University of Wisconsin–Madison

CeO Program Celebrates 25 Years

CeO students learn about academic and career planning throuugh workshops, conferences, advising and mentoring. Photo by Valeria A. Davis

UW-Madison’s Center for Educational Opportunity (CeO), will celebrate 25 years of supporting low-income, disabled and first-generation college students with a free event at 6 p.m. on Dec. 7 at Memorial Union. Please RSVP by Nov. 29.

CeO began in 1993 with a U.S. Department of Education TRIO Student Support Services (SSS) grant to the University of Wisconsin–Madison. The grant was written by Walter Lane, an assistant dean in the School of Education, who was dedicated to providing educational opportunities to students from low-income and disadvantaged backgrounds.

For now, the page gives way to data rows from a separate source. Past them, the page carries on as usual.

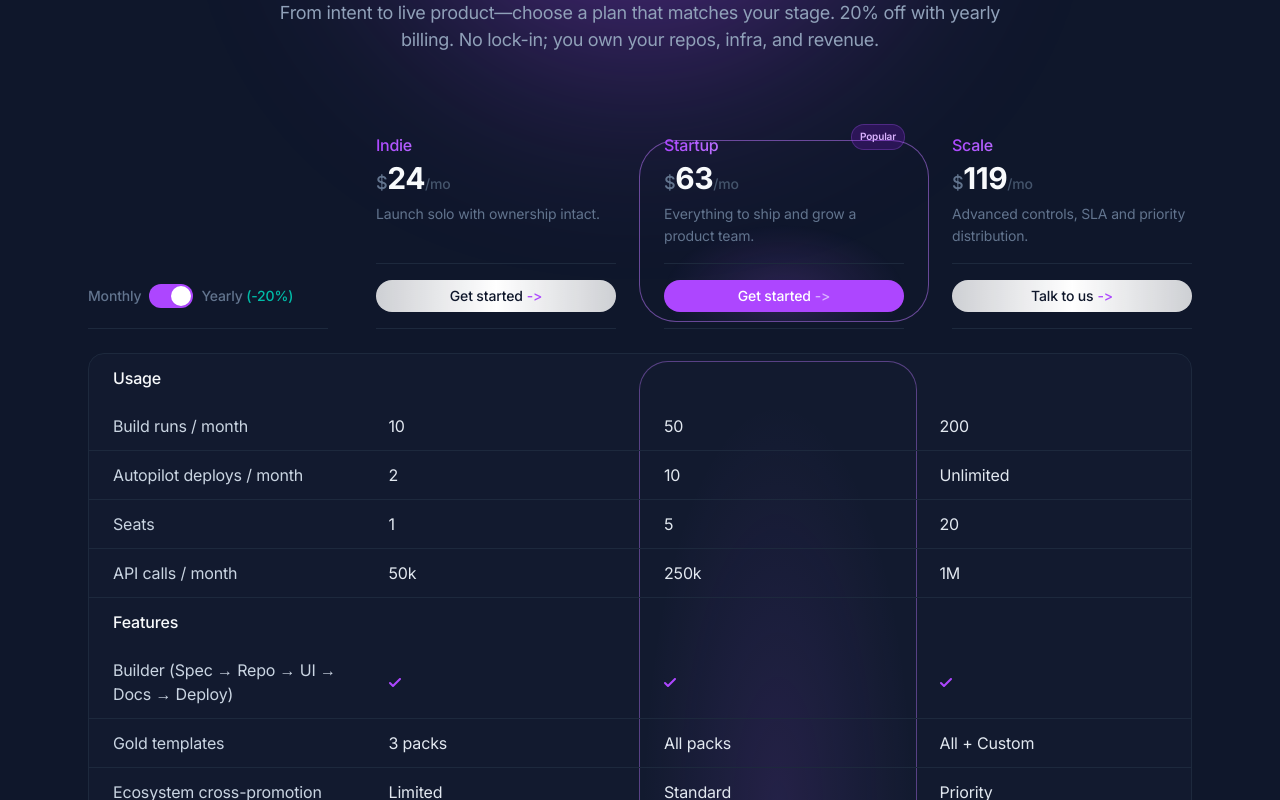
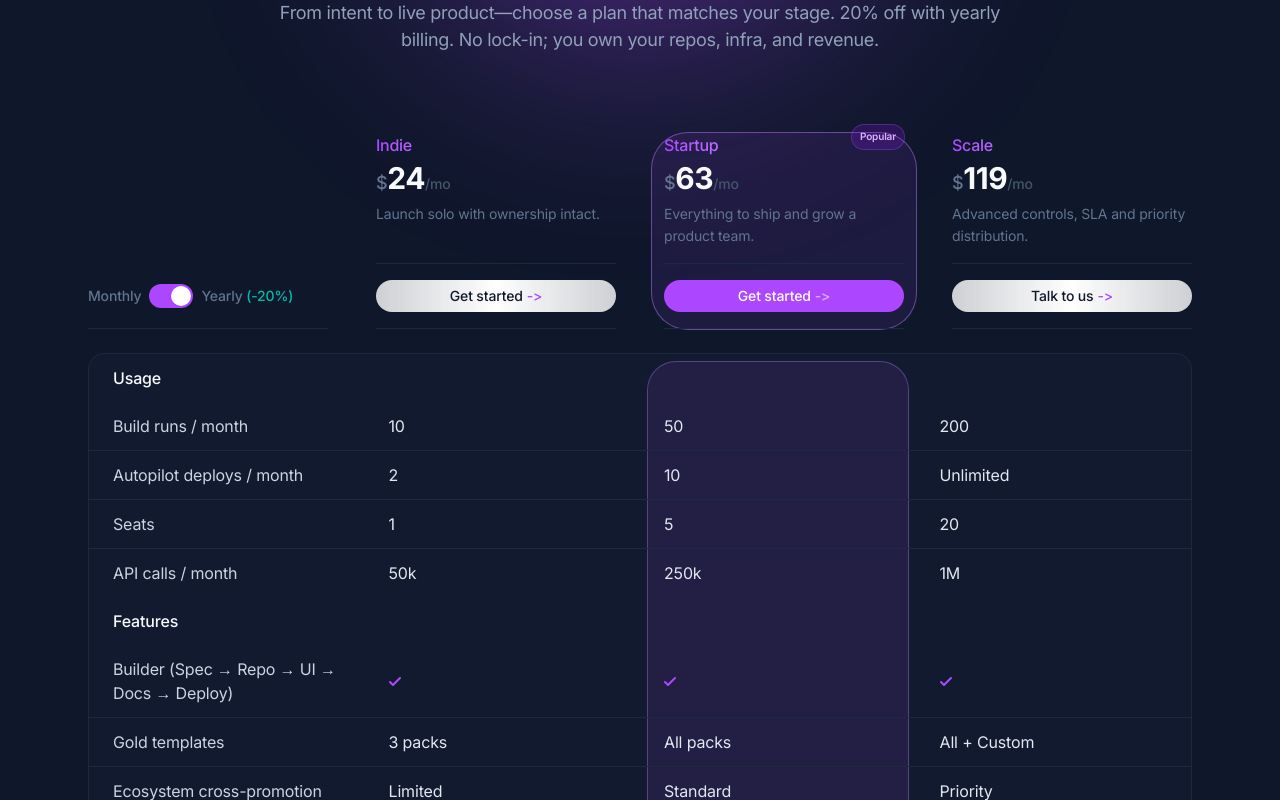
Before and after one commit to buildaistartups/buildaistartups.com, a Next.js app: page / in a window 1280 px wide. Shown: the part 7300-8100 px from the top of the page. Built offline with nearby package versions, Linux system fonts and the light colour scheme.

Commit message:
Update pricing.tsx

```diff
--- a/components/pricing.tsx
+++ b/components/pricing.tsx
@@ -2,6 +2,7 @@
 
 import { useState } from 'react'
 
+// ---------- data ----------
 type Plan = {
   id: 'indie' | 'startup' | 'scale'
   name: string
@@ -64,6 +65,7 @@ const sections: Section[] = [
   },
 ]
 
+// ---------- helpers ----------
 const check = (
   <svg className="shrink-0 fill-purple-500" xmlns="http://www.w3.org/2000/svg" width="12" height="9" aria-hidden="true">
     <path d="M10.28.28 3.989 6.575 1.695 4.28A1 1 0 0 0 .28 5.695l3 3a1 1 0 0 0 1.414 0l7-7A1 1 0 0 0 10.28.28Z" />
@@ -89,22 +91,21 @@ function priceFor(plan: Plan, annual: boolean) {
 export default function Pricing() {
   const [annual, setAnnual] = useState<boolean>(true)
 
-  // which plan column is highlighted (0..2). default to 0 if none.
+  // which plan column is highlighted (0..2); if none marked, default to 0
   const featuredIdx = Math.max(0, plans.findIndex((p) => p.highlight))
-  const colLeftClass = ['left-1/4', 'left-1/2', 'left-3/4'][featuredIdx] ?? 'left-1/2'
+
+  // tailwind-safe class maps for col-start / col-end (grid has 4 cols: 1=labels/toggle, 2..4=plans)
+  const startCls = ['col-start-2', 'col-start-3', 'col-start-4'][featuredIdx]
+  const endCls   = ['col-end-3', 'col-end-4', 'col-end-5'][featuredIdx]
 
   return (
     <div className="relative">
       {/* Header row with toggle + plan cards */}
-      <div className="grid md:grid-cols-4 xl:-mx-6 text-sm relative">
-        {/* ONE header highlight rectangle */}
-        <div
-          aria-hidden
-          className={`pointer-events-none absolute hidden md:block inset-y-2 ${colLeftClass} w-1/4
-                      rounded-[2.25rem] ring-1 ring-purple-400/50
-                      [background:radial-gradient(60%_55%_at_50%_85%,rgba(168,85,247,.18),transparent_70%)]
-                      z-0`}
-        />
+      <div className="relative grid md:grid-cols-4 xl:-mx-6 text-sm">
+        {/* header highlight, snapped to grid column */}
+        <div aria-hidden className="pointer-events-none absolute inset-0 hidden md:grid grid-cols-4">
+          <div className={`${startCls} ${endCls} mx-3 rounded-[2.25rem] ring-1 ring-purple-400/50 bg-purple-500/10`} />
+        </div>
 
         {/* Toggle */}
         <div className="px-6 flex flex-col justify-end relative z-10">
@@ -141,14 +142,18 @@ export default function Pricing() {
                   Popular
                 </span>
               )}
-              <div className="text-base font-medium bg-clip-text text-transparent bg-linear-to-r from-purple-500 to-purple-200 pb-0.5">{plan.name}</div>
+              <div className="text-base font-medium bg-clip-text text-transparent bg-linear-to-r from-purple-500 to-purple-200 pb-0.5">
+                {plan.name}
+              </div>
               <div className="mb-1">{priceFor(plan, annual)}</div>
               <div className="text-slate-500">{plan.blurb}</div>
             </div>
             <div className="pb-4 border-b border-slate-800">
               <a
                 className={`btn-sm w-full transition duration-150 ease-in-out group ${
-                  plan.highlight ? 'text-white bg-purple-500 hover:bg-purple-600' : 'text-slate-900 bg-linear-to-r from-white/80 via-white to-white/80 hover:bg-white'
+                  plan.highlight
+                    ? 'text-white bg-purple-500 hover:bg-purple-600'
+                    : 'text-slate-900 bg-linear-to-r from-white/80 via-white to-white/80 hover:bg-white'
                 }`}
                 href={plan.ctaHref}
               >
@@ -164,20 +169,16 @@ export default function Pricing() {
         ))}
       </div>
 
-      {/* Feature matrix — ONE continuous column highlight */}
+      {/* Feature matrix */}
       <div className="mt-6 relative overflow-hidden rounded-2xl border border-slate-800 bg-slate-700/10">
-        {/* the single tall rectangle for the whole matrix */}
-        <div
-          aria-hidden
-          className={`pointer-events-none absolute hidden md:block top-2 bottom-2 ${colLeftClass} w-1/4
-                      rounded-[1.75rem] ring-1 ring-purple-400/40
-                      [background:radial-gradient(70%_65%_at_50%_50%,rgba(168,85,247,.12),transparent_70%)]
-                      z-0`}
-        />
+        {/* ONE continuous highlight that spans the whole matrix column */}
+        <div aria-hidden className="pointer-events-none absolute inset-0 hidden md:grid grid-cols-4">
+          <div className={`${startCls} ${endCls} mx-2 my-2 rounded-[1.75rem] ring-1 ring-purple-400/40 bg-purple-500/10`} />
+        </div>
 
         <div className="relative z-10">
           {sections.map((section, si) => (
-            <div key={section.title} className={si > 0 ? 'border-t border-slate-800' : ''}>
+            <div key={section.title} className={si > 0 ? 'border-top border-slate-800' : ''}>
               <div className="px-6 py-3 text-slate-50 font-medium">{section.title}</div>
               <div className="divide-y divide-slate-800">
                 {section.rows.map((row) => (
```
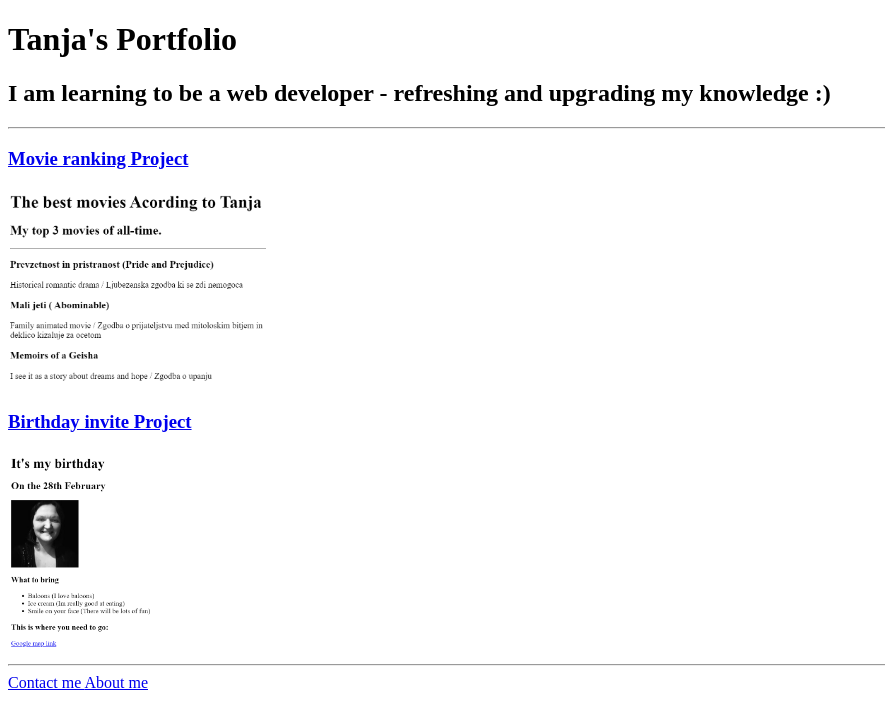
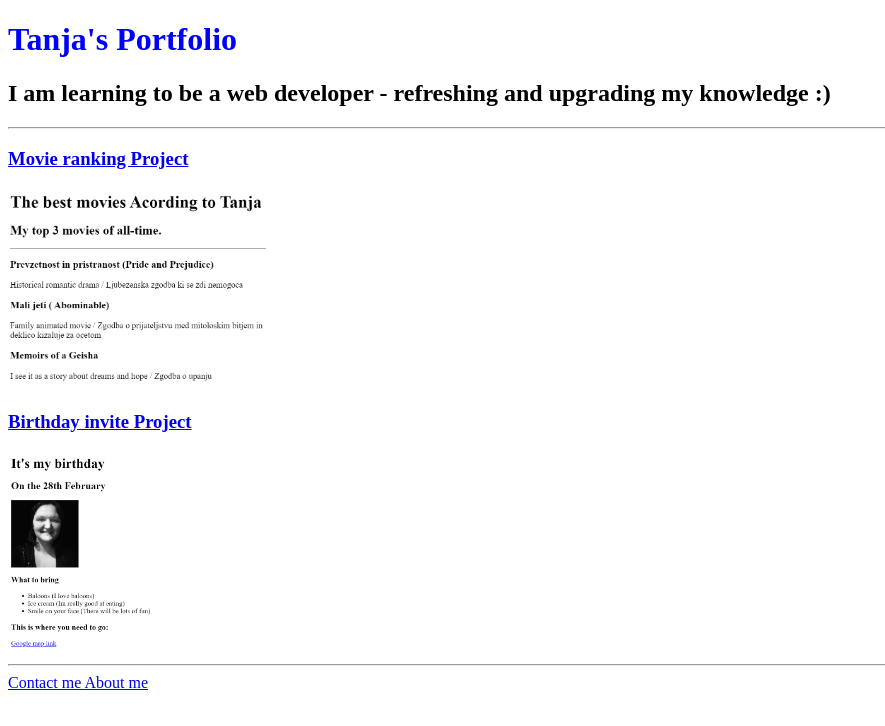
Before and after one commit to tanc-iq/html-portofilo, a plain HTML site: page index.html in a window 1280 px wide. Shown: the whole page, without its empty margins (0-885 px from the left). Drawn offline with Linux system fonts and the light colour scheme.

Commit message:
Update index.html

```diff
--- a/index.html
+++ b/index.html
@@ -7,7 +7,7 @@
     <title style="color:blue";>Tanja's portfolio</title>
 </head>
 <body>
-    <h1>Tanja's Portfolio</h1>
+    <h1 style="color:blue";>Tanja's Portfolio</h1>
     <h2>I am learning to be a web developer - refreshing and upgrading my knowledge :) </h2>
 
     <hr />
```
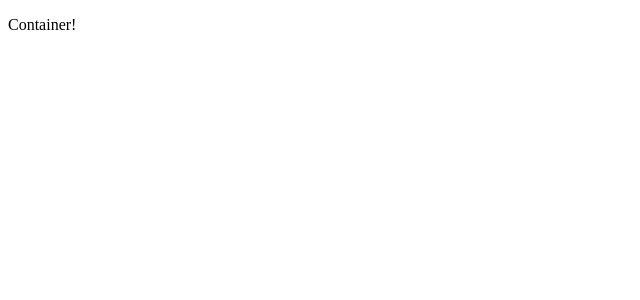
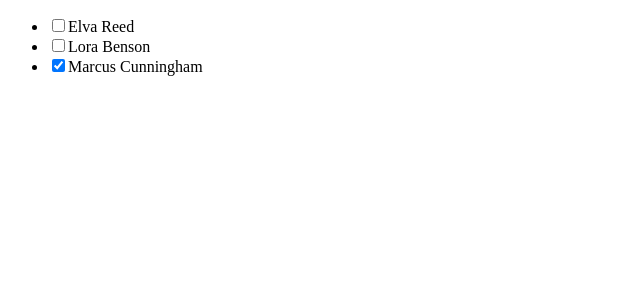
Before and after one commit to hibix43/TodoAppWithReduxToolkit, a React app: page / in a window 1280 px wide. Shown: the top 300 px of the page, without its empty margins (0-640 px from the left). Built offline with nearby package versions, Linux system fonts and the light colour scheme.

Commit message:
ダミーデータのリストを表示できるようにした

```diff
--- /dev/null
+++ b/src/List.tsx
@@ -0,0 +1,23 @@
+import React from 'react';
+import ListRow from './ListRow';
+
+const List: React.FC = () => {
+  const rows = dummy.map((task, index) => {
+    return (
+      <ListRow
+        name={task.name}
+        completed={task.completed}
+        key={'row' + index}
+      />
+    );
+  });
+  return <ul>{rows}</ul>;
+};
+
+export default List;
+
+const dummy: { name: string; completed: boolean }[] = [
+  { name: 'Elva Reed', completed: false },
+  { name: 'Lora Benson', completed: false },
+  { name: 'Marcus Cunningham', completed: true }
+];
--- /dev/null
+++ b/src/ListRow.tsx
@@ -0,0 +1,17 @@
+import React from 'react';
+
+type Props = {
+  name: string;
+  completed: boolean;
+};
+
+const ListRow: React.FC<Props> = ({ name, completed }) => {
+  return (
+    <li>
+      <input type="checkbox" checked={completed} />
+      {name}
+    </li>
+  );
+};
+
+export default ListRow;
--- a/src/Page.tsx
+++ b/src/Page.tsx
@@ -1,7 +1,8 @@
 import React from 'react';
+import List from './List';
 
 const Page: React.FC = () => {
-  return <p>Container!</p>;
+  return <List />;
 };
 
 export default Page;
```
Also changed, not shown: .eslintrc.js.
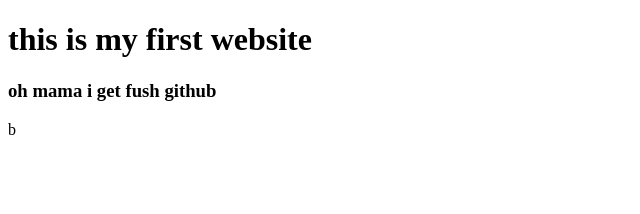
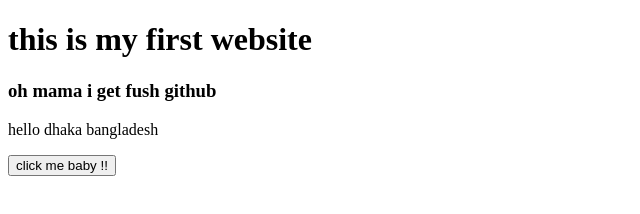
Before and after one commit to HJAnwar/my-first-website, a plain HTML site: page index.html in a window 1280 px wide. Shown: the whole page, without its empty margins (0-640 px from the left). Drawn offline with Linux system fonts and the light colour scheme.

Commit message:
new adding work

```diff
--- a/index.html
+++ b/index.html
@@ -10,6 +10,7 @@
 
     <h3>oh mama i get fush github</h3>
 
-
+    <p>hello dhaka bangladesh </p>
+    <button> click me baby !!</button>
 </body>
-</html>b
+</html>
```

Driven by his service in the Vietnam War, Lane noticed service members who were recruited to fight in the front lines had little opportunities for other career paths. Lane came back to the United States with a determination to complete the education and experience he needed in order to help other people like himself. When he retired in 2008, Lane left a legacy of programs serving thousands of students each year at UW–Madison. In addition to the SSS grant, Lane brought the Ronald E. McNair, POSSE, and PEOPLE programs to campus.

Students gather in the CeO office to study together in an affirming community atmosphere. Photo by Valeria A. Davis
Students gather in the CeO office to study together in an affirming community atmosphere. Photo by Valeria A. Davis

Brenda Pfaehler, Ph.D., became the first director of what was then called the TRIO Student Support Services program. Committed to providing equal opportunity and equity in education, she strongly believed that everyone can excel and created the initial SSS community that still serves as an example for the program today. Although Pfaehler passed away in 1996, her passion for student achievement continually fuels the staff’s desire to strive for excellence in serving students. It is a graduation tradition for students to give Phaehler Recognition Awards to those who provided pivotal support on their educational journey.

“CeO is not a program, it’s a family,” said former CeO Scholar Daniela Juarez. “CeO provides everything for its students from tutoring to friendship.  It is a safe space for us to study and meet others with common goals . . . Not to mention the incredible staff, who will go out of their way to make sure each and every scholar succeeds.”

In 2009, the TRIO Student Support Services program was renamed the Center for Educational Opportunity. The following year CeO became a unit of the Division of Diversity, Equity and Educational Achievement. In 2015, CeO expanded again with the award of an additional TRIO grant from the U.S. Department of Education: Student Support Services-STEM (SSS-STEM).

Today, CeO continues to promote access to resources, academic achievement and personal growth for students whose parent/s have not received a four-year degree, students who meet specific federal family income guidelines, students with documented disabilities, and students from underserved populations. It continues to be supported with federal funds and by the state-funded Academic Support and Achievement Program.

CeO’s mission is to increase access, retention, and graduation rates at UW–Madison. Over the past 25 years, it has served 2,951 scholars and celebrated 1,617 graduates.

“We want to create an environment where anybody’s dreams can come true with hard work and the right mentorship and taking the right courses – everybody has the same opportunity,” said CeO Director Claudia Mosley.

Kirk Malnor, right, puts on 2018 CeO graduate Jesus Del Toro's official stole.
Kirk Malnor, right, puts on 2018 CeO graduate Jesus Del Toro’s official stole. Photo by Valeria A. Davis

CeO advisors and staff embrace a personal approach and provide support in every aspect of the student’s path by:

  • Advising about course load and academic requirements;
  • Assisting with study skills, tutoring and STEM advising;
  • Offering cultural and social events and activities;
  • Providing educational programs and workshops;
  • Offering graduate and professional school advising and workshops;
  • Assisting with adjusting to the college environment;
  • Offering information and guidance on financial aid and financial literacy;
  • Learning to balance academic responsibilities and work;
  • Offering mentoring and personal growth;
  • Providing a community and sense of belonging.

One in five UW–Madison students qualify for services in at least one and typically several categories, Mosley said.

Ada Ezemba, a 2016 graduate, said CeO helped her to find her place on campus.

“I remember being new to the UAW-Madison campus and wanting to transfer because I had no support system on campus,” Ezemba said. “Soon I found CeO. The sessions with my advisor, tutoring, group activities and office amenities accessible to students has ultimately helped me cope better with feeling so small in such a large place.”

Encouraged and supported in embracing a “full Badger experience,” Ezemba majored in international studies and traveled to Europe, Asia, Africa, Australia, and across the United States. She started a campus organization, Project Glory M.A.I.L., which sends encouraging messages by mail to women with breast cancer. Her post-graduate pursuits include sustaining her organization, becoming fluent in Chinese and earning a graduate degree.

The services provided by CeO support Chancellor Rebecca Blank’s initiatives to make UW–Madison affordable and accessible.